__Problem details__:
Give the records below again, exactly as they appear.

__Supplied records__:
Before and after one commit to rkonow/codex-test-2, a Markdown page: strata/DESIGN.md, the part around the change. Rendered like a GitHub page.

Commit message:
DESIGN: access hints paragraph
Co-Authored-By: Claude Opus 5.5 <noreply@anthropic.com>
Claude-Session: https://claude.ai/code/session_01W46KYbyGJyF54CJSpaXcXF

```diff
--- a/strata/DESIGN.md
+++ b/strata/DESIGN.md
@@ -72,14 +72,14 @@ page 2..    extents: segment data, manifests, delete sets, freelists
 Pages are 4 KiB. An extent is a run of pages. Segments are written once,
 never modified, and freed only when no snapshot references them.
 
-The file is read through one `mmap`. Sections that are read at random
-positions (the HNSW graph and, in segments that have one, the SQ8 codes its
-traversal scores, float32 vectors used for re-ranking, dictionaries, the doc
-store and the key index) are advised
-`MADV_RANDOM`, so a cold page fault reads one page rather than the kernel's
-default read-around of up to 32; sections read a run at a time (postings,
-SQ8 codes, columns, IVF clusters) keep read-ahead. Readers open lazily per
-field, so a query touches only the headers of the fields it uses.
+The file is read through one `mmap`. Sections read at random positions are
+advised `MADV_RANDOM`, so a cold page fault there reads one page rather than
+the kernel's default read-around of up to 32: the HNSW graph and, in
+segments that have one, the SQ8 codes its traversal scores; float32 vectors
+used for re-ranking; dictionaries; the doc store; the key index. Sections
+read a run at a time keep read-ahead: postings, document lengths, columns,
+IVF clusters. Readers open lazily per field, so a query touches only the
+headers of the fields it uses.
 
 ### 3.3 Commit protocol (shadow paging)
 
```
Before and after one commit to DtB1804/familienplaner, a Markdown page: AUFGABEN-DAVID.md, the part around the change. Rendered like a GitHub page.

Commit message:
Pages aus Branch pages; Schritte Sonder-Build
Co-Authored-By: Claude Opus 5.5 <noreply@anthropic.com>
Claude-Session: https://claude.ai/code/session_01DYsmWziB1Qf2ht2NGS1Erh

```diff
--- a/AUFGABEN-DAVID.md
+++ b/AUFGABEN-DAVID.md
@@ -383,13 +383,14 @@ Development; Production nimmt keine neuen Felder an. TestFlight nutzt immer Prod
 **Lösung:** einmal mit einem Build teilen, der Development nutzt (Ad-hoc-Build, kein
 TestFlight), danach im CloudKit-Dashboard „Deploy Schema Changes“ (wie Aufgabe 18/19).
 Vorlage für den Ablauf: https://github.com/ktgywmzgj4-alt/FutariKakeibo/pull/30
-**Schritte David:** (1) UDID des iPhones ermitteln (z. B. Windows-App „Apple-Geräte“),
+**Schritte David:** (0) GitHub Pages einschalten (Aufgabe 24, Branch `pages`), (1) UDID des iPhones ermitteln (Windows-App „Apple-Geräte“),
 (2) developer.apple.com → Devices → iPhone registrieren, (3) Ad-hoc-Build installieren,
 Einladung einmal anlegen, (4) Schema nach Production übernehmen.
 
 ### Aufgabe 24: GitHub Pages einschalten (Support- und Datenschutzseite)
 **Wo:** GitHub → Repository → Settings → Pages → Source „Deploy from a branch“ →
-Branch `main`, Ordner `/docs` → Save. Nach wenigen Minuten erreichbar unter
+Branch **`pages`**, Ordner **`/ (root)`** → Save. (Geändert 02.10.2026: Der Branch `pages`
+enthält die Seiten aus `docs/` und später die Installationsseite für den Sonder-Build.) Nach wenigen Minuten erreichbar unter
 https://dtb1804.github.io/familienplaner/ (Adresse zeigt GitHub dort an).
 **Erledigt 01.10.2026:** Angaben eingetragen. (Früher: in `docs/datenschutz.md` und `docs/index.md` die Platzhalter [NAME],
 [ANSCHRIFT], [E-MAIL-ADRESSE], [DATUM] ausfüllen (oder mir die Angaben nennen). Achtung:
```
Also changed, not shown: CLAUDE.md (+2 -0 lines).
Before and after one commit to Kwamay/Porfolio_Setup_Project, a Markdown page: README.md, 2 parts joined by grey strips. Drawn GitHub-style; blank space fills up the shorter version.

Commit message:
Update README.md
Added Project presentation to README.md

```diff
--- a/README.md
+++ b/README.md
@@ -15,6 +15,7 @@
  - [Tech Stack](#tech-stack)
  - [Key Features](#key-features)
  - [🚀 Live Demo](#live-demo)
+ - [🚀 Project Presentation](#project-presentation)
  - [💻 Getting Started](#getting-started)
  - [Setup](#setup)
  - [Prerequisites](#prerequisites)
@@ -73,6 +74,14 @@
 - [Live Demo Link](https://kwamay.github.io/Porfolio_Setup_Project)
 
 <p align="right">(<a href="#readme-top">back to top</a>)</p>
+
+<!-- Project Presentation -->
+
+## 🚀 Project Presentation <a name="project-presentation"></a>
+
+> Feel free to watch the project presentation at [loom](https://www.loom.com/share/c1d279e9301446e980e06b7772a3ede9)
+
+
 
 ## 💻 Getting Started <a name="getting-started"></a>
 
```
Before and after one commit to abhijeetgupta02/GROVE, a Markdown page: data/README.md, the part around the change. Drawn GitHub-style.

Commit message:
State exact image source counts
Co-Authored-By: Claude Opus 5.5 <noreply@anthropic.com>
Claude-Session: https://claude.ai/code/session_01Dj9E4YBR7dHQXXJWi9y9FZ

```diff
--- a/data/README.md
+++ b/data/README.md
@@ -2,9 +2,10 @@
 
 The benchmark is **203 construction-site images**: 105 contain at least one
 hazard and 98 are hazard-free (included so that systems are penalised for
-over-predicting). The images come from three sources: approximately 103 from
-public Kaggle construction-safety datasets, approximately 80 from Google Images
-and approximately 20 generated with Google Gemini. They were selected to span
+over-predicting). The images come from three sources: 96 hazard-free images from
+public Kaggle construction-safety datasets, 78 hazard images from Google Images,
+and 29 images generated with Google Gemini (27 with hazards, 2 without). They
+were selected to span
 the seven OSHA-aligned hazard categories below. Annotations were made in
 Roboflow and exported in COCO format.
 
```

__Answer to the problem__:
Before and after one commit to rkonow/codex-test-2, a Markdown page: strata/DESIGN.md, the part around the change. Rendered like a GitHub page.

Commit message:
DESIGN: access hints paragraph
Co-Authored-By: Claude Opus 5.5 <noreply@anthropic.com>
Claude-Session: https://claude.ai/code/session_01W46KYbyGJyF54CJSpaXcXF

```diff
--- a/strata/DESIGN.md
+++ b/strata/DESIGN.md
@@ -72,14 +72,14 @@ page 2..    extents: segment data, manifests, delete sets, freelists
 Pages are 4 KiB. An extent is a run of pages. Segments are written once,
 never modified, and freed only when no snapshot references them.
 
-The file is read through one `mmap`. Sections that are read at random
-positions (the HNSW graph and, in segments that have one, the SQ8 codes its
-traversal scores, float32 vectors used for re-ranking, dictionaries, the doc
-store and the key index) are advised
-`MADV_RANDOM`, so a cold page fault reads one page rather than the kernel's
-default read-around of up to 32; sections read a run at a time (postings,
-SQ8 codes, columns, IVF clusters) keep read-ahead. Readers open lazily per
-field, so a query touches only the headers of the fields it uses.
+The file is read through one `mmap`. Sections read at random positions are
+advised `MADV_RANDOM`, so a cold page fault there reads one page rather than
+the kernel's default read-around of up to 32: the HNSW graph and, in
+segments that have one, the SQ8 codes its traversal scores; float32 vectors
+used for re-ranking; dictionaries; the doc store; the key index. Sections
+read a run at a time keep read-ahead: postings, document lengths, columns,
+IVF clusters. Readers open lazily per field, so a query touches only the
+headers of the fields it uses.
 
 ### 3.3 Commit protocol (shadow paging)
 
```
Before and after one commit to DtB1804/familienplaner, a Markdown page: AUFGABEN-DAVID.md, the part around the change. Rendered like a GitHub page.

Commit message:
Pages aus Branch pages; Schritte Sonder-Build
Co-Authored-By: Claude Opus 5.5 <noreply@anthropic.com>
Claude-Session: https://claude.ai/code/session_01DYsmWziB1Qf2ht2NGS1Erh

```diff
--- a/AUFGABEN-DAVID.md
+++ b/AUFGABEN-DAVID.md
@@ -383,13 +383,14 @@ Development; Production nimmt keine neuen Felder an. TestFlight nutzt immer Prod
 **Lösung:** einmal mit einem Build teilen, der Development nutzt (Ad-hoc-Build, kein
 TestFlight), danach im CloudKit-Dashboard „Deploy Schema Changes“ (wie Aufgabe 18/19).
 Vorlage für den Ablauf: https://github.com/ktgywmzgj4-alt/FutariKakeibo/pull/30
-**Schritte David:** (1) UDID des iPhones ermitteln (z. B. Windows-App „Apple-Geräte“),
+**Schritte David:** (0) GitHub Pages einschalten (Aufgabe 24, Branch `pages`), (1) UDID des iPhones ermitteln (Windows-App „Apple-Geräte“),
 (2) developer.apple.com → Devices → iPhone registrieren, (3) Ad-hoc-Build installieren,
 Einladung einmal anlegen, (4) Schema nach Production übernehmen.
 
 ### Aufgabe 24: GitHub Pages einschalten (Support- und Datenschutzseite)
 **Wo:** GitHub → Repository → Settings → Pages → Source „Deploy from a branch“ →
-Branch `main`, Ordner `/docs` → Save. Nach wenigen Minuten erreichbar unter
+Branch **`pages`**, Ordner **`/ (root)`** → Save. (Geändert 02.10.2026: Der Branch `pages`
+enthält die Seiten aus `docs/` und später die Installationsseite für den Sonder-Build.) Nach wenigen Minuten erreichbar unter
 https://dtb1804.github.io/familienplaner/ (Adresse zeigt GitHub dort an).
 **Erledigt 01.10.2026:** Angaben eingetragen. (Früher: in `docs/datenschutz.md` und `docs/index.md` die Platzhalter [NAME],
 [ANSCHRIFT], [E-MAIL-ADRESSE], [DATUM] ausfüllen (oder mir die Angaben nennen). Achtung:
```
Also changed, not shown: CLAUDE.md (+2 -0 lines).
Before and after one commit to Kwamay/Porfolio_Setup_Project, a Markdown page: README.md, 2 parts joined by grey strips. Drawn GitHub-style; blank space fills up the shorter version.

Commit message:
Update README.md
Added Project presentation to README.md

```diff
--- a/README.md
+++ b/README.md
@@ -15,6 +15,7 @@
  - [Tech Stack](#tech-stack)
  - [Key Features](#key-features)
  - [🚀 Live Demo](#live-demo)
+ - [🚀 Project Presentation](#project-presentation)
  - [💻 Getting Started](#getting-started)
  - [Setup](#setup)
  - [Prerequisites](#prerequisites)
@@ -73,6 +74,14 @@
 - [Live Demo Link](https://kwamay.github.io/Porfolio_Setup_Project)
 
 <p align="right">(<a href="#readme-top">back to top</a>)</p>
+
+<!-- Project Presentation -->
+
+## 🚀 Project Presentation <a name="project-presentation"></a>
+
+> Feel free to watch the project presentation at [loom](https://www.loom.com/share/c1d279e9301446e980e06b7772a3ede9)
+
+
 
 ## 💻 Getting Started <a name="getting-started"></a>
 
```
Before and after one commit to abhijeetgupta02/GROVE, a Markdown page: data/README.md, the part around the change. Drawn GitHub-style.

Commit message:
State exact image source counts
Co-Authored-By: Claude Opus 5.5 <noreply@anthropic.com>
Claude-Session: https://claude.ai/code/session_01Dj9E4YBR7dHQXXJWi9y9FZ

```diff
--- a/data/README.md
+++ b/data/README.md
@@ -2,9 +2,10 @@
 
 The benchmark is **203 construction-site images**: 105 contain at least one
 hazard and 98 are hazard-free (included so that systems are penalised for
-over-predicting). The images come from three sources: approximately 103 from
-public Kaggle construction-safety datasets, approximately 80 from Google Images
-and approximately 20 generated with Google Gemini. They were selected to span
+over-predicting). The images come from three sources: 96 hazard-free images from
+public Kaggle construction-safety datasets, 78 hazard images from Google Images,
+and 29 images generated with Google Gemini (27 with hazards, 2 without). They
+were selected to span
 the seven OSHA-aligned hazard categories below. Annotations were made in
 Roboflow and exported in COCO format.
 
```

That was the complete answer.